Graduate job applications are to be subjected to rigorous checks amid fears rising numbers of university leavers are committing “degree fraud”, it was announced today.
A new degree verification service is being launched following claims that ex-students are deliberately lying on CVs and inflating their qualifications to get ahead in the race for well-paid positions, it emerged.
The service – bankrolled by the Government’s Higher Education Funding Council for England – will allow prospective employers to check that degree grades quoted by applicants are true.
It comes after research showed that the vast majority of small businesses – and only a fifth of large companies – currently verify qualifications, usually directly with individual colleges and universities.
Mike Hill, chief executive of careers service Graduate Prospects, which is running the verification system, warned that the problem was likely to get worse at a time of rising tuition fees.
“We know that people are exaggerating their qualifications, but we are yet to identify what proportion is down to error and what is deliberately deceitful,” he said.
“The combination of higher fees and a difficult labour market could well make degree fraud more widespread. The sector needs to come together to raise awareness of these issues, protecting the time and financial investment made by genuine students as well as the reputation of a UK education.”

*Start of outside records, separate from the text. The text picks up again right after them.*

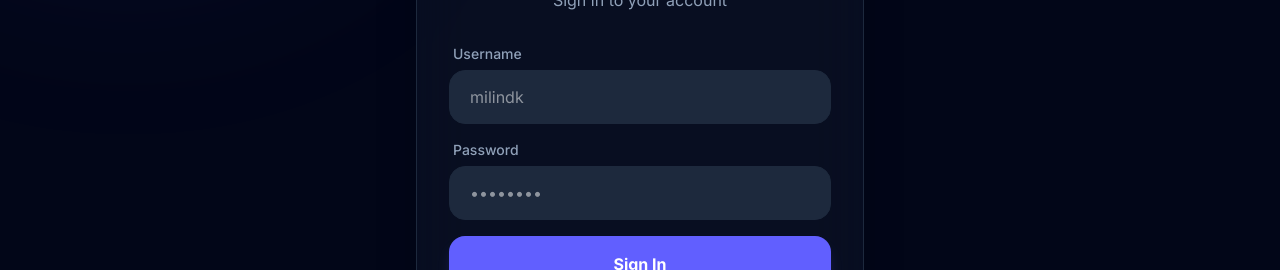
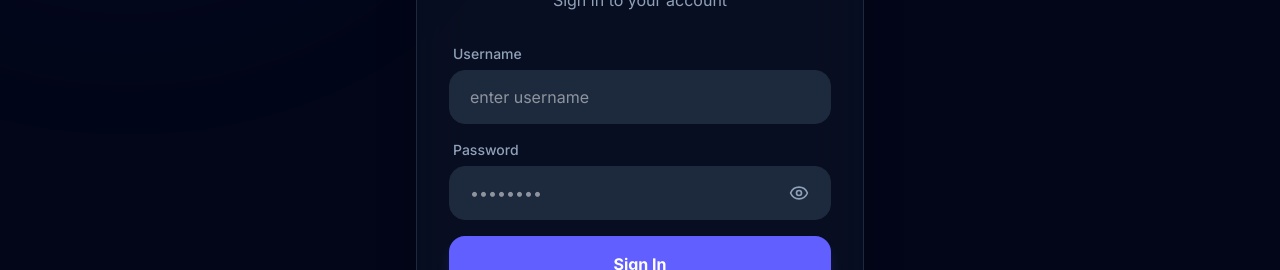
Before and after one commit to siddheshkshirsagar008-gif/QuizNova, a React (Vite) app: page / in a window 1280 px wide. Shown: the part 606-876 px from the top of the page. Built offline with nearby package versions, Linux system fonts and the light colour scheme.

Commit message:
feat: Add Gemini API key visibility toggle
Implement functionality to toggle the visibility of the Gemini API key input field, enhancing user privacy and convenience.

```diff
--- a/src/App.tsx
+++ b/src/App.tsx
@@ -43,7 +43,9 @@ import {
   RefreshCw,
   Database,
   ShieldCheck,
-  Sparkles
+  Sparkles,
+  Eye,
+  EyeOff
 } from 'lucide-react';
 import { motion, AnimatePresence } from 'motion/react';
 import { useDropzone } from 'react-dropzone';
@@ -285,13 +287,20 @@ const SettingsModal = ({
                         <div className="relative">
                           <Key className="absolute left-4 top-1/2 -translate-y-1/2 w-4 h-4 text-slate-500" />
                           <input
-                            type="password"
+                            type={showKey ? "text" : "password"}
                             value={key}
                             onChange={(e) => setKey(e.target.value)}
                             placeholder="Enter your API key"
                             className={cn("w-full border rounded-xl pl-11 pr-12 py-3 focus:outline-none focus:ring-2 transition-all text-sm", inputBg, borderColor, textColor, `focus:ring-${accentColor}-500`)}
                           />
                           <div className="absolute right-4 top-1/2 -translate-y-1/2 flex items-center gap-2">
+                            <button
+                              type="button"
+                              onClick={() => setShowKey(!showKey)}
+                              className="p-1 hover:bg-slate-700/50 rounded-md transition-colors"
+                            >
+                              {showKey ? <EyeOff className="w-4 h-4 text-slate-500" /> : <Eye className="w-4 h-4 text-slate-500" />}
+                            </button>
                             <span className={cn("text-[10px] font-bold uppercase tracking-wider px-2 py-0.5 rounded", key ? "text-emerald-500 bg-emerald-500/10" : "text-slate-500 bg-slate-500/10")}>
                               {key ? "Active" : "Inactive"}
                             </span>
@@ -626,6 +635,7 @@ const AuthScreen = ({ onLogin, isDark, accentColor }: { onLogin: (user: any) =>
   const [isResending, setIsResending] = useState(false);
   const [error, setError] = useState<string | null>(null);
   const [successMessage, setSuccessMessage] = useState<string | null>(null);
+  const [showPassword, setShowPassword] = useState(false);
 
   const handleLogin = async (e: React.FormEvent) => {
     e.preventDefault();
@@ -834,19 +844,28 @@ const AuthScreen = ({ onLogin, isDark, accentColor }: { onLogin: (user: any) =>
                 value={username}
                 onChange={(e) => setUsername(e.target.value)}
                 className={cn("w-full px-5 py-3.5 rounded-2xl border focus:outline-none focus:ring-2 transition-all", inputBg, borderColor, textColor, `focus:ring-${accentColor}-500`)}
-                placeholder="milindk"
+                placeholder="enter username"
               />
             </div>
             <div>
               <label className={cn("block text-sm font-medium mb-1.5 ml-1", subTextColor)}>Password</label>
+              <div className="relative">
                 <input
-                type="password"
+                  type={showPassword ? "text" : "password"}
                   required
                   value={password}
                   onChange={(e) => setPassword(e.target.value)}
-                className={cn("w-full px-5 py-3.5 rounded-2xl border focus:outline-none focus:ring-2 transition-all", inputBg, borderColor, textColor, `focus:ring-${accentColor}-500`)}
+                  className={cn("w-full px-5 py-3.5 rounded-2xl border focus:outline-none focus:ring-2 transition-all pr-12", inputBg, borderColor, textColor, `focus:ring-${accentColor}-500`)}
                   placeholder="••••••••"
                 />
+                <button
+                  type="button"
+                  onClick={() => setShowPassword(!showPassword)}
+                  className="absolute right-4 top-1/2 -translate-y-1/2 p-1.5 hover:bg-slate-500/10 rounded-xl transition-colors"
+                >
+                  {showPassword ? <EyeOff className="w-5 h-5 text-slate-400" /> : <Eye className="w-5 h-5 text-slate-400" />}
+                </button>
+              </div>
             </div>
             <button
               type="submit"
@@ -983,19 +1002,28 @@ const AuthScreen = ({ onLogin, isDark, accentColor }: { onLogin: (user: any) =>
                 value={username}
                 onChange={(e) => setUsername(e.target.value)}
                 className={cn("w-full px-5 py-3.5 rounded-2xl border focus:outline-none focus:ring-2 transition-all", inputBg, borderColor, textColor, `focus:ring-${accentColor}-500`)}
-                placeholder="milindk"
+                placeholder="enter username"
               />
             </div>
             <div>
               <label className={cn("block text-sm font-medium mb-1.5 ml-1", subTextColor)}>Password</label>
+              <div className="relative">
                 <input
-                type="password"
+                  type={showPassword ? "text" : "password"}
                   required
                   value={password}
                   onChange={(e) => setPassword(e.target.value)}
-                className={cn("w-full px-5 py-3.5 rounded-2xl border focus:outline-none focus:ring-2 transition-all", inputBg, borderColor, textColor, `focus:ring-${accentColor}-500`)}
+                  className={cn("w-full px-5 py-3.5 rounded-2xl border focus:outline-none focus:ring-2 transition-all pr-12", inputBg, borderColor, textColor, `focus:ring-${accentColor}-500`)}
                   placeholder="••••••••"
                 />
+                <button
+                  type="button"
+                  onClick={() => setShowPassword(!showPassword)}
+                  className="absolute right-4 top-1/2 -translate-y-1/2 p-1.5 hover:bg-slate-500/10 rounded-xl transition-colors"
+                >
+                  {showPassword ? <EyeOff className="w-5 h-5 text-slate-400" /> : <Eye className="w-5 h-5 text-slate-400" />}
+                </button>
+              </div>
             </div>
             <button
               type="submit"
```
Lines whose indentation alone changed are shown as unchanged.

The Higher Education Degree Datacheck (HEDD) will charge employers £10 each to make enquiries on graduates’ qualifications. It will use a secure online database to allow companies to check up on degree grades.
The system is being launched as part of an £18m modernisation fund introduced to help universities and colleges deliver better value for money.
To coincide with the launch, Graduate Prospects commissioned a survey of more than 1,300 current students and graduates.
It suggested that more students would be tempted to lie on CVs following a move to almost triple the cost of a university degree this summer.
Of those surveyed, more than four-in-10 said the introduction of fees of up to £9,000 would make people more likely to exaggerate their achievements.
As part of a trial of the HEDD system, Graduate Prospects found that only a fraction of employers checked student CVs at all, with almost no small businesses verifying grades.
Source : telegraph